> [YOUR TASK] Search the material below for the string "pages" and copy each line where it appears.

> [EXTRACTED MATERIAL]
■ ■ ■
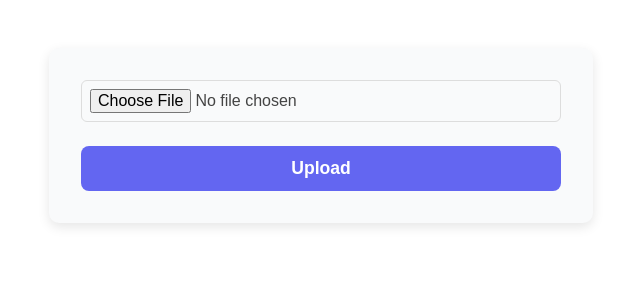
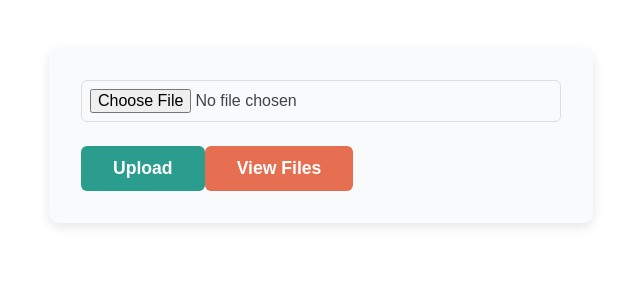
Before and after one commit to LucasMcK/production-reporting-app, a React (Create React App) app in the folder frontend/: page /upload in a window 1280 px wide. Shown: the top 300 px of the page, without its empty margins (319-959 px from the left). Built offline with nearby package versions, Linux system fonts and the light colour scheme.

Commit message:
style(frontend): created global button component and added it to all pages

```diff
--- /dev/null
+++ b/frontend/src/components/Button.js
@@ -0,0 +1,13 @@
+import React from 'react';
+import '../styles/Button.css';
+
+function Button({ type = 'primary', children, ...props }) {
+  const className = type === 'secondary' ? 'btn btn-secondary' : 'btn btn-primary';
+  return (
+    <button className={className} {...props}>
+      {children}
+    </button>
+  );
+}
+
+export default Button;
--- a/frontend/src/pages/FilesPage.js
+++ b/frontend/src/pages/FilesPage.js
@@ -1,5 +1,7 @@
 import React, { useEffect, useState } from 'react';
+import { Link } from 'react-router-dom';
 import '../styles/FilesPage.css';
+import Button from '../components/Button';
 
 function FilesPage() {
   const [files, setFiles] = useState([]);
@@ -39,6 +41,11 @@ function FilesPage() {
           </li>
         ))}
       </ul>
+      <div className="home-buttons">
+        <Link to="/upload">
+          <Button type="primary">Upload Files</Button>
+        </Link>
+      </div>
     </div>
   );
 }
--- a/frontend/src/pages/HomePage.js
+++ b/frontend/src/pages/HomePage.js
@@ -1,5 +1,7 @@
 import React from 'react';
 import '../styles/HomePage.css';
+import Button from '../components/Button';
+import { Link } from 'react-router-dom';
 
 export default function HomePage() {
   return (
@@ -7,10 +9,12 @@ export default function HomePage() {
       <h1>Welcome to Production Reporting</h1>
       <p>Manage your file uploads and reports easily.</p>
 
-      <div className="home-buttons">
-        <a href="/upload" className="btn btn-primary">Upload Files</a>
-        <a href="/files" className="btn btn-secondary">View Files</a>
-      </div>
+      <Link to="/upload">
+        <Button type="primary">Upload Files</Button>
+      </Link>
+      <Link to="/files">
+        <Button type="secondary">View Files</Button>
+      </Link>
     </div>
   );
 }
--- a/frontend/src/pages/UploadPage.js
+++ b/frontend/src/pages/UploadPage.js
@@ -1,5 +1,7 @@
 import React, { useState } from 'react';
 import '../styles/UploadPage.css';
+import Button from '../components/Button';
+import { Link } from 'react-router-dom';
 
 function UploadForm() {
   const [file, setFile] = useState(null);
@@ -40,9 +42,15 @@ function UploadForm() {
           type="file"
           onChange={e => setFile(e.target.files[0])}
         />
-        <button type="submit" disabled={loading}>
-          {loading ? 'Uploading...' : 'Upload'}
-        </button>
+    <div className="button-group">
+      <Button type="primary" disabled={loading} as="button" htmlType="submit">
+        {loading ? 'Uploading...' : 'Upload'}
+      </Button>
+      <Link to="/files">
+        <Button type="secondary">View Files</Button>
+      </Link>
+    </div>
+
       </form>
       {status && <p className="status-message">{status}</p>}
     </div>
--- /dev/null
+++ b/frontend/src/styles/Button.css
@@ -0,0 +1,28 @@
+.btn {
+    text-decoration: none;
+    padding: 0.75rem 2rem;
+    border-radius: 6px;
+    font-weight: 600;
+    font-size: 1.1rem;
+    transition: background-color 0.3s ease;
+    cursor: pointer;
+    border: none;
+  }
+
+  .btn-primary {
+    background-color: #2a9d8f;
+    color: white;
+  }
+
+  .btn-primary:hover {
+    background-color: #23867a;
+  }
+
+  .btn-secondary {
+    background-color: #e76f51;
+    color: white;
+  }
+
+  .btn-secondary:hover {
+    background-color: #c85d44;
+  }
--- a/frontend/src/styles/FilesPage.css
+++ b/frontend/src/styles/FilesPage.css
@@ -1,5 +1,3 @@
-/* FilesPage.css */
-
 .files-container {
     max-width: 600px;
     margin: 3rem auto;
--- a/frontend/src/styles/UploadPage.css
+++ b/frontend/src/styles/UploadPage.css
@@ -1,5 +1,3 @@
-/* UploadPage.css */
-
 .upload-container {
     max-width: 480px;
     margin: 3rem auto;
@@ -33,30 +31,10 @@
     outline: none;
   }
 
-  .upload-form button {
-    padding: 0.75rem 1.25rem;
-    background-color: #6366f1;
-    border: none;
-    border-radius: 8px;
-    color: white;
-    font-weight: 600;
-    font-size: 1.1rem;
-    cursor: pointer;
-    transition: background-color 0.3s ease;
-  }
-
-  .upload-form button:disabled {
-    background-color: #a5b4fc;
-    cursor: not-allowed;
-  }
-
-  .upload-form button:not(:disabled):hover {
-    background-color: #4f46e5;
-  }
-
   .status-message {
     margin-top: 1rem;
     font-size: 1rem;
     color: #4b5563; /* Gray 600 */
     min-height: 1.25rem;
+    text-align: center;
   }
```
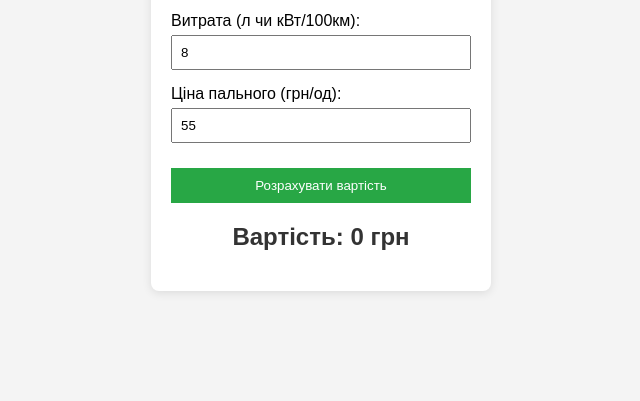
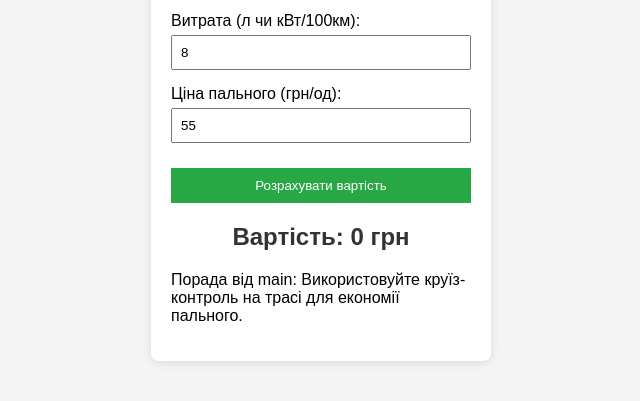
Before and after one commit to yellowmedok/fuel_economy, a plain HTML site: page index.html in a window 1280 px wide. Shown: the part 293-694 px from the top of the page, without its empty margins (319-959 px from the left). Drawn offline with Linux system fonts and the light colour scheme.

Commit message:
docs: update fuel saving advice in main

```diff
--- a/index.html
+++ b/index.html
@@ -22,6 +22,7 @@
         </div>
         <button onclick="calculate()">Розрахувати вартість</button>
         <h2 id="result">Вартість: 0 грн</h2>
+        <p class="hint">Порада від main: Використовуйте круїз-контроль на трасі для економії пального.</p>
     </div>
     <script src="script.js"></script>
 </body>
```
■ ■ ■
> [EXPECTED OUTPUT]
style(frontend): created global button component and added it to all pages
--- a/frontend/src/pages/FilesPage.js
+++ b/frontend/src/pages/FilesPage.js
--- a/frontend/src/pages/HomePage.js
+++ b/frontend/src/pages/HomePage.js
--- a/frontend/src/pages/UploadPage.js
+++ b/frontend/src/pages/UploadPage.js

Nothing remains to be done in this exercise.